It takes 5- 10 minutes for them to complete the work on a single tree

The coconut pollination (technically referred to as hybridisation) sector, once a men’s monopoly in Kerala, is today being conquered successfully by women also. Seed-nuts of hybrid coconut palms are produced through artificial pollination.

In Kasaragod district, the friends of coconut trees programme (FoCT) for taining women in coconut polllination organized by the Central Plantation Crops Research Institute (CPCRI), evoked good response from enterprising women.

Thirty-four ladies, mostly house-wives, underwent training in pollination techniques, an area all along dominated by men. In addition, 207 unemployed rural youth were also trained in the techniques.

Considered a tough job

Earlier women were not much interested in climbing the trees it was always considered a tough job and a male bastion. But today they want to prove they are also capable and on par with men in farm work.

Feedback studies show that the training programme in artificial pollination done by women is a big hit among rural women in the region as it helps in their financial empowerment. Among the five groups functioning in the district now, two groups comprise only women.

“From the usual women dominated leaf plating, broom making, and copra drying for instance, women started climbing the trees, harvesting nuts, cleaning the crown,carrying out plant protection methodsm, and today they are happy that our institute has played a major role in making them pollinators,” says Dr. V. George, Director, CPCRI. The programme is funded by the Coconut Development Board (CDB).

Coconut pollination technique is a highly skilled activity which has to be done on newly opened inflorescence located on the crown of the tree. It takes only 5-10 minutes to pollinate a bunch on the tree.

Different steps

The different steps in this technique are pollen collection and processing, removal of male flowers from the inflorescence, tying a bag on the inflorescence, dusting of pollen, confirming the receptive stage of female flowers, repeating the same procedures till the last flower comes to receptivity, and removal of the cloth bag after ensuring that the last button is also pollinated.

These laborious steps demand expertise, sound knowledge on floral biology of coconut trees, and good skill.

Climbing the tree and sitting on top of the crown to pollinate is a difficult job since the trees keep swaying during heavy winds. Also the height of the tree creates a scare in some climbers.

Number of times

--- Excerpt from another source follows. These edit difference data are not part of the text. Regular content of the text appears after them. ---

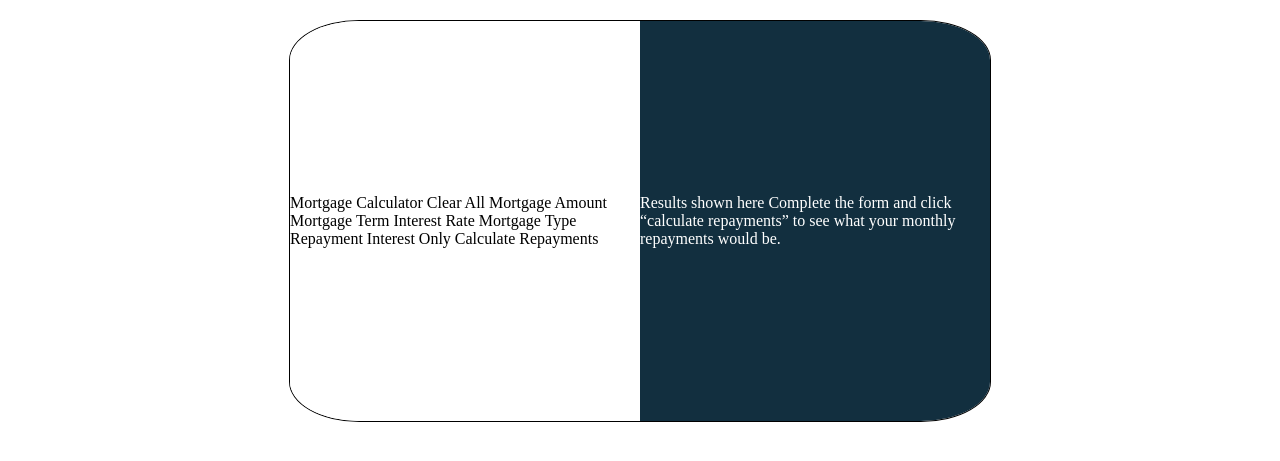
Repository: GravielPV/Mortgage-repayment-calculator
Page: index.html
An editor plug-in stored every save of this project. The page is shown before and after a run of saves, followed by the edit.
The browser window is 1280 px wide. The pictures show the whole page.

Above is the page before, as saved 2025-12-11 16:48:32.

### index.html
<!DOCTYPE html>
<html lang="en">
<head>
  <meta charset="UTF-8">
  <meta name="viewport" content="width=device-width, initial-scale=1.0"> <!-- displays site properly based on user's device -->

  <link rel="icon" type="image/png" sizes="32x32" href="./assets/images/favicon-32x32.png">
  <link rel="stylesheet" href="styles.css">
  <title>Frontend Mentor | Mortgage repayment calculator</title>


</head>
<body>
  <div class="carta">

    <div class="lado izquierdo">

 <h3></h3> Mortgage Calculator
  Clear All

  Mortgage Amount

  Mortgage Term

  Interest Rate

  Mortgage Type
  Repayment
  Interest Only

  Calculate Repayments
  </div>

  <!-- Empty results start -->

  <div class="lado derecho">

  Results shown here

  Complete the form and click “calculate repayments” to see what
  your monthly repayments would be.
  </div>

  <!-- Empty results end -->

  <!-- Completed results start -->

  <div class="resultado">
  Your results

  Your results are shown below based on the information you provided.
  To adjust the results, edit the form and click “calculate repayments” again.

  Your monthly repayments

  Total you'll repay over the term
  </div>

  </div>

  <!-- Completed results end -->

</body>
</html>

### styles.css
.carta{
    width: 700px;
    height: 400px;
display: flex;
margin: 20px auto;
border-radius: 10%;
border: 1px solid rgb(0, 0, 0);
 overflow: hidden;
}

.lado{
    width: 50%;
    display: flex;
    align-items: center;
    justify-content: center;
}

.izquierdo{
display: flex;
    background-color: rgb(255, 255, 255);
}

.derecho{

    background-color: hsl(202, 55%, 16%);
    color: white;
}

.resultado{
    display: none;
}

After the next 2 saves:
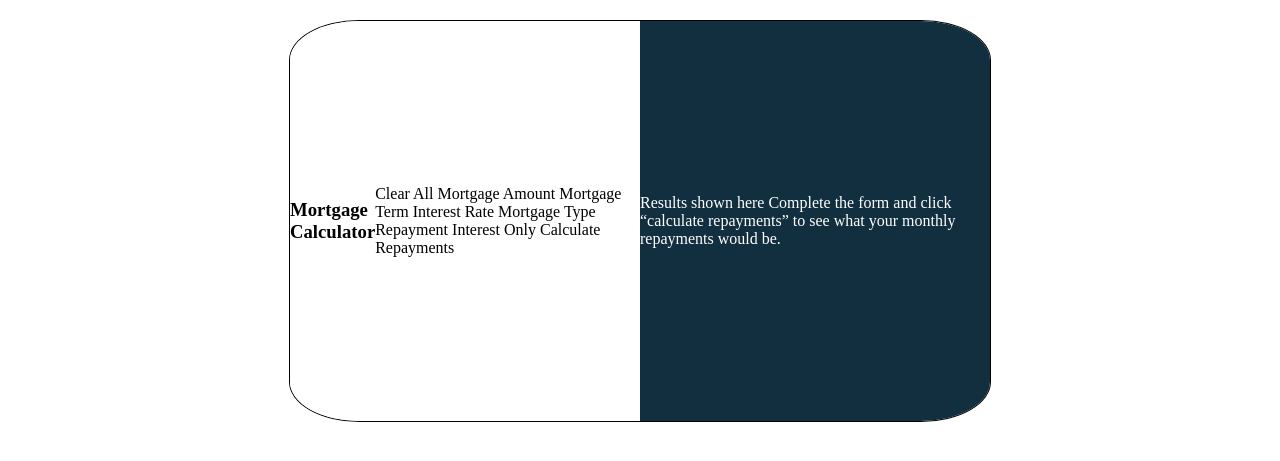
The 2 saves are shown as one change because they came seconds apart.
The last was saved 7 s later.
--- a/index.html
+++ b/index.html
@@ -15,7 +15,7 @@
 
     <div class="lado izquierdo">
 
- <h3></h3> Mortgage Calculator
+ <h3> Mortgage Calculator </h3>
   Clear All
 
   Mortgage Amount
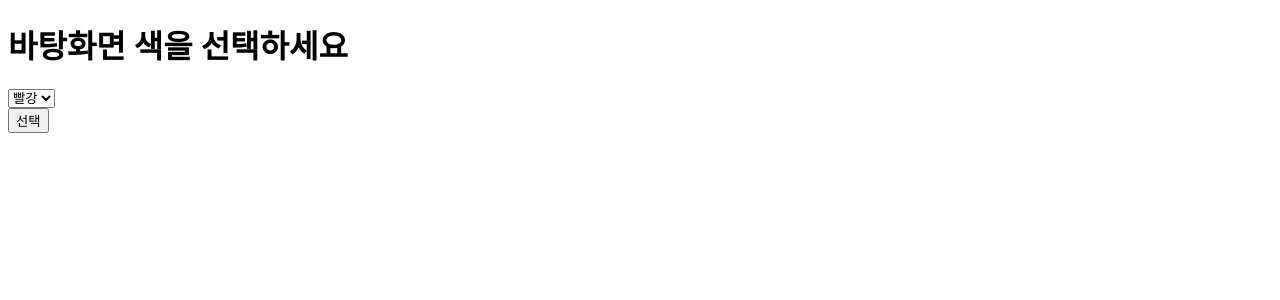
Repository: YooMyeongSeon/JSP_Servlet_Study
Page: http://localhost/web04/Ex_06_SelectColor.jsp
These files come from the project's save history. The page is drawn as it stood at one moment and after the next save; the edit follows.
The browser window is 1280 px wide. The pictures show the whole page.
The page is served by Tomcat 9.

Above is the page before, as saved 2022-06-09 00:54:52.

### web04/WebContent/Ex_06_SelectColor.jsp
<%@ page language="java" contentType="text/html; charset=UTF-8"
    pageEncoding="UTF-8"%>
<!DOCTYPE html>
<html>
<head>
<meta charset="UTF-8">
<title>Insert title here</title>
</head>
<body>
	<h1>바탕화면 색을 선택하세요</h1>
	<form action="" method="get">
		<select name="bgcolor">
			<option value="red">빨강</option>
			<option value="blue">파랑</option>
			<option value="green">초록</option>
		</select><br>
		<input type="submit" value="선택">
	</form>
</body>
</html>

After the next save:
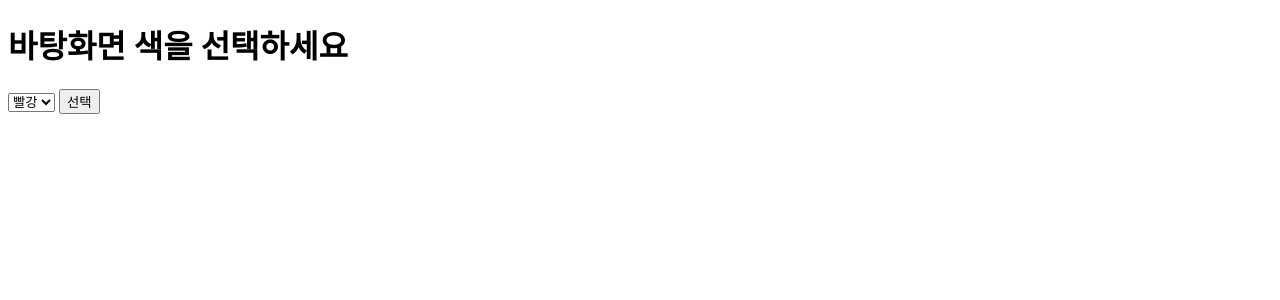
Saved 84 s later.
--- a/web04/WebContent/Ex_06_SelectColor.jsp
+++ b/web04/WebContent/Ex_06_SelectColor.jsp
@@ -13,7 +13,7 @@
 			<option value="red">빨강</option>
 			<option value="blue">파랑</option>
 			<option value="green">초록</option>
-		</select><br>
+		</select>
 		<input type="submit" value="선택">
 	</form>
 </body>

The pollinator needs to climb a tree at least 5-6 times to pollinate a bunch. On the first day he/she has to remove the male flowers from the opened infloresence and cover the bunch with a bag.

From the second day onwards (some times alternative days) they need to pollinate according to the receptive stage of the female flower.

There are two parts in procedure one the lab scientists keep the pollen (processed male flowers ready) and the women climbers take it with them to be sprayed on matured female flowers in the crown.

At present a private contractor selected through the institute pays Rs.600 a day for each woman climber who pollinates 20-22 trees in a day. “Though the main objective of the programme was to address the problem of labour shortage, it has changed the social status of coconut climbers as they are known today, as skilled professionals in the sector.

“Their services are highly valued by the coconut farmers of the locality and nearby panchayaths because of their dedication and sincerity towards their profession,” says Dr. George.

Daily labourers

Before attending this training programme the women worked as daily labourers, able to earn hardly Rs. 100 per day. But after attending the training and doing it as a full time work their income has improved.

“The women are doing an excellent job in a professional manner. Unlike some male coconut climbers, women are not addicted to alcohol and do not absent themselves from work.

“Once they commit they are on the job. It is heartening to see them comfortably sitting on top of the coconut tree carrying out with ease the different operations,” says Chethan, a coconut garden owner, who has made use of the women training skills in his farm.

It takes only 5-10 minutes for these women to do the pollination work for a tree. The process needs to be repeated 4-5 times for ensuring good yield and the workers are engaged on a contract.

For details readers can contact Dr. George V. Thomas, Director, CPCRI, Kasaragod: 671-124, email: georgevthomas@yahoo.com, directorcpcri@gmail.com, phone: 04994- 232333.